Working data –
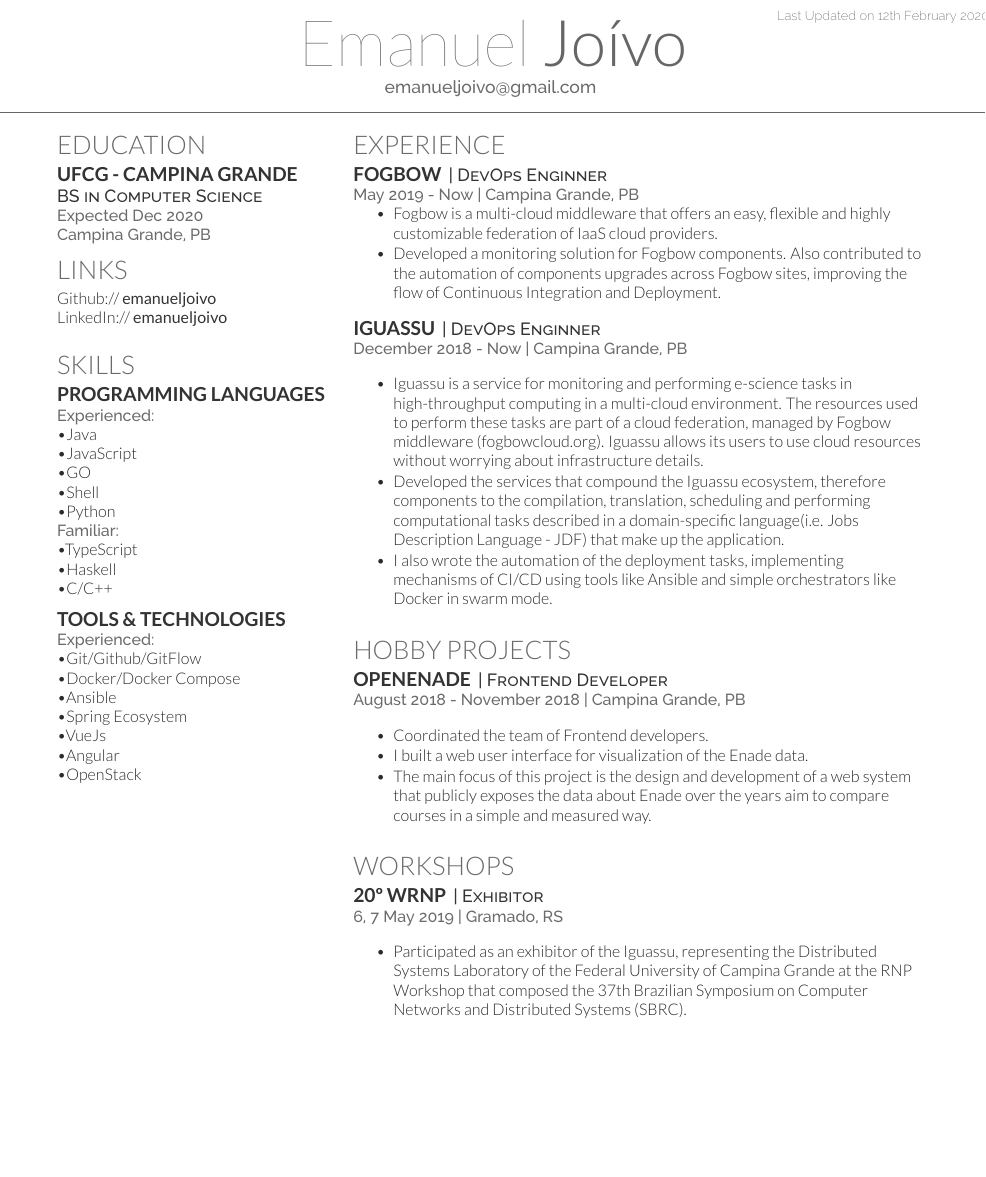
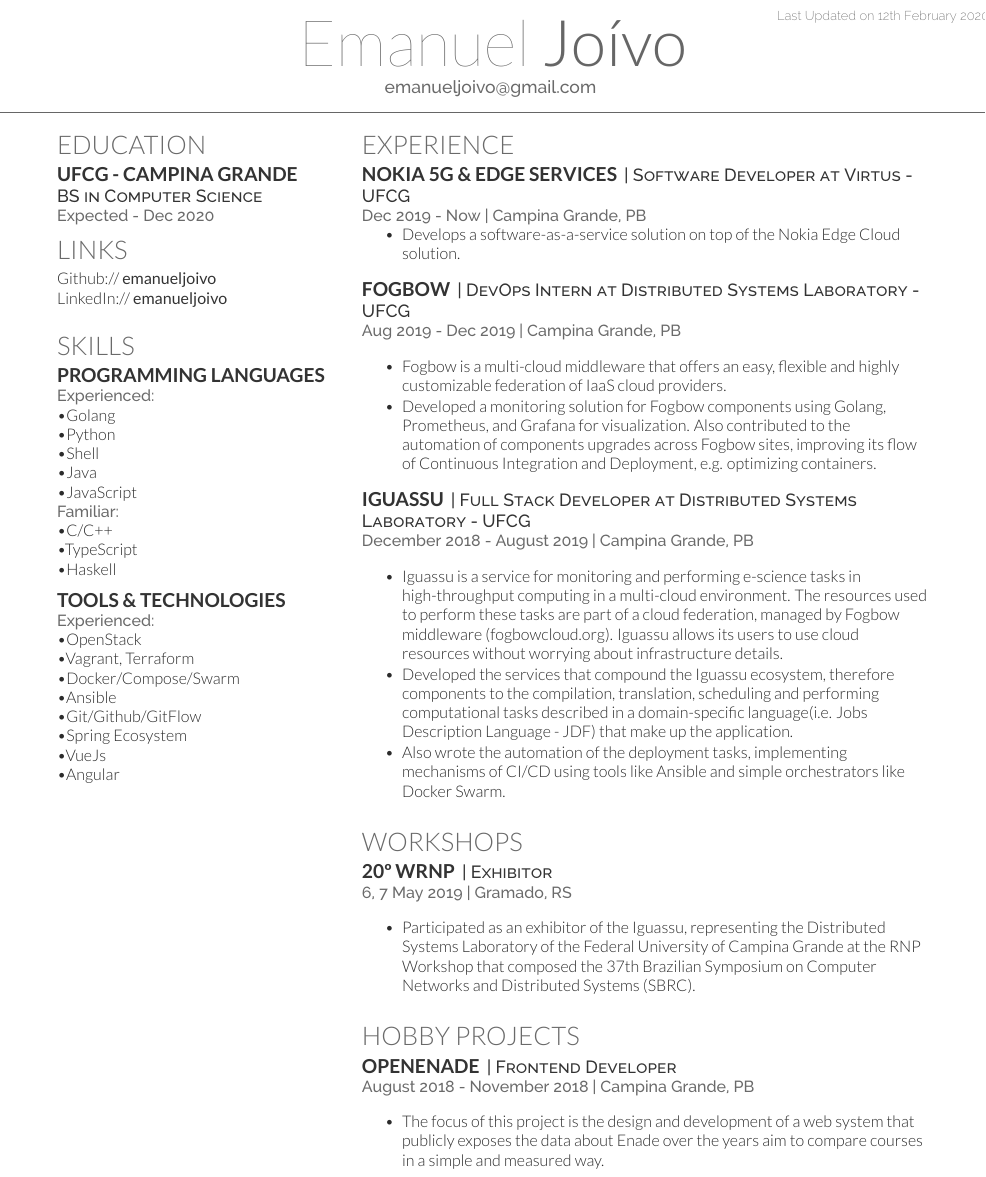
Before and after one commit to joivo/cv, a LaTeX CV (main.tex): part of the page, cut so that both start at the same text, the shorter picture padded with empty space. Compiled offline with XeLaTeX.

Commit message:
Adding last experience & typo fixed

```diff
--- a/main.tex
+++ b/main.tex
@@ -23,8 +23,8 @@
 
 \subsection{UFCG - Campina Grande}
 \descript{BS in Computer Science}
-\location{Expected Dec 2020 }
-\location{Campina Grande, PB}
+\location{Expected - Dec 2020 }
+
 %%%%%%%%%%%%%%%%%%%%%%%%%%%%%%%%%%%%%%
 %\location{
 %CRA : 6.32 / 10.0\\ {\footnotesize{ similar to the GPA }}}
@@ -48,26 +48,27 @@ LinkedIn://  \href{https://www.linkedin.com/in/emanueljoivo}{\custombold{emanuel
 \section{Skills}
 \subsection{Programming Languages}
 \location{Experienced:}
+\textbullet{Golang} \\
+\textbullet{Python} \\
+\textbullet{Shell} \\
 \textbullet{Java} \\
 \textbullet{JavaScript} \\
-\textbullet{GO} \\
-\textbullet{Shell} \\
-\textbullet{Python} \\
 \location{Familiar:}
+\textbullet{C/C++} \\
 \textbullet{TypeScript} \\
 \textbullet{Haskell} \\
-\textbullet{C/C++} \\
 \sectionsep
 
 \subsection{Tools \& Technologies}
 \location{Experienced:}
+\textbullet{OpenStack} \\
+\textbullet{Vagrant, Terraform}
+\textbullet{Docker/Compose/Swarm} \\
+\textbullet{Ansible} \\
 \textbullet{Git/Github/GitFlow} \\
-\textbullet{Docker/Docker Compose} \\
-\textbullet{Ansible} \\
 \textbullet{Spring Ecosystem} \\
 \textbullet{VueJs} \\
 \textbullet{Angular} \\
-\textbullet{OpenStack}
 
 %%%%%%%%%%%%%%%%%%%%%%%%%%%%%%%%%%%%%%
 %
@@ -77,7 +78,7 @@ LinkedIn://  \href{https://www.linkedin.com/in/emanueljoivo}{\custombold{emanuel
 
 \end{minipage}
 \hfill
-\begin{minipage}[t]{0.66\textwidth}
+\begin{minipage}[t]{0.65\textwidth}
 
 %%%%%%%%%%%%%%%%%%%%%%%%%%%%%%%%%%%%%%
 %     EXPERIENCE
@@ -85,39 +86,36 @@ LinkedIn://  \href{https://www.linkedin.com/in/emanueljoivo}{\custombold{emanuel
 
 \section{Experience}
 
+\runsubsection{Nokia 5G \& Edge Services}
+\descript{| Software Developer at Virtus - UFCG }
+
+\location{Dec 2019 - Now | Campina Grande, PB}
+\vspace{\topsep} % Hacky fix for awkward extra vertical space
+\begin{tightemize}
+\item Develops a software-as-a-service solution on top of the Nokia Edge Cloud solution.
+\end{tightemize}
+\sectionsep
+
 \runsubsection{\href{http://www.fogbow.cloud/}{Fogbow}}
-\descript{| DevOps Enginner }
+\descript{| DevOps Intern at Distributed Systems Laboratory - UFCG }
 
-\location{May 2019 - Now | Campina Grande, PB}
+\location{Aug 2019 - Dec 2019 | Campina Grande, PB}
 \vspace{\topsep} % Hacky fix for awkward extra vertical space
 \begin{tightemize}
 \item Fogbow is a multi-cloud middleware that offers an easy, flexible and highly customizable federation of IaaS cloud providers.
-\item Developed a monitoring solution for Fogbow components. Also contributed to the automation of components upgrades across Fogbow sites, improving the flow of Continuous Integration and Deployment.
+\item Developed a monitoring solution for Fogbow components using Golang, Prometheus, and Grafana for visualization. Also contributed to the automation of components upgrades across Fogbow sites, improving its flow of Continuous Integration and Deployment, e.g. optimizing containers.
 \end{tightemize}
 \sectionsep
 
 \runsubsection{\href{http://cloudlab-brasil.rnp.br/iguassu}{Iguassu}}
-\descript{| DevOps Enginner }
+\descript{| Full Stack Developer at Distributed Systems Laboratory - UFCG}
 
-\location{December 2018 - Now | Campina Grande, PB}
+\location{December 2018 - August 2019 | Campina Grande, PB}
 \vspace{\topsep} % Hacky fix for awkward extra vertical space
 \begin{tightemize}
 \item \href{https://github.com/ufcg-lsd/iguassu}{Iguassu} is a service for monitoring and performing e-science tasks in high-throughput computing in a multi-cloud environment. The resources used to perform these tasks are part of a cloud federation, managed by Fogbow middleware (fogbowcloud.org). Iguassu allows its users to use cloud resources without worrying about infrastructure details.
 \item Developed the services that compound the Iguassu ecosystem, therefore components to the compilation, translation, scheduling and performing computational tasks described in a domain-specific language(i.e. \href{http://ourgrid.lsd.ufcg.edu.br/use.php#site1}{Jobs Description Language - JDF}) that make up the application.
-\item I also wrote the automation of the deployment tasks, implementing mechanisms of CI/CD using tools like Ansible and simple orchestrators like Docker in swarm mode.
-\end{tightemize}
-\sectionsep
-
-\section{Hobby projects}
-\runsubsection{\href{https://github.com/OpenEnade}{OpenEnade}}
-\descript{| Frontend Developer}
-
-\location{August 2018 - November 2018 | Campina Grande, PB}
-\vspace{\topsep} % Hacky fix for awkward extra vertical space
-\begin{tightemize}
-\item Coordinated the team of Frontend developers.
-\item I built a web user interface for visualization of the Enade data.
-\item The main focus of this project is the design and development of a web system that publicly exposes the data about Enade over the years aim to compare courses in a simple and measured way.
+\item Also wrote the automation of the deployment tasks, implementing mechanisms of CI/CD using tools like Ansible and simple orchestrators like Docker Swarm.
 \end{tightemize}
 \sectionsep
 
@@ -132,6 +130,17 @@ LinkedIn://  \href{https://www.linkedin.com/in/emanueljoivo}{\custombold{emanuel
 \end{tightemize}
 \sectionsep
 
+\section{Hobby projects}
+\runsubsection{\href{https://github.com/OpenEnade}{OpenEnade}}
+\descript{| Frontend Developer}
+
+\location{August 2018 - November 2018 | Campina Grande, PB}
+\vspace{\topsep} % Hacky fix for awkward extra vertical space
+\begin{tightemize}
+\item The focus of this project is the design and development of a web system that publicly exposes the data about Enade over the years aim to compare courses in a simple and measured way.
+\end{tightemize}
+\sectionsep
+
 \sectionsep
 \end{minipage}
 \end{document}  \documentclass[]{article}
```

Work order –
Check each line above for the word "minipage" and copy the ones that have it.

Task output –
 \end{minipage}
-\begin{minipage}[t]{0.66\textwidth}
+\begin{minipage}[t]{0.65\textwidth}
 \end{minipage}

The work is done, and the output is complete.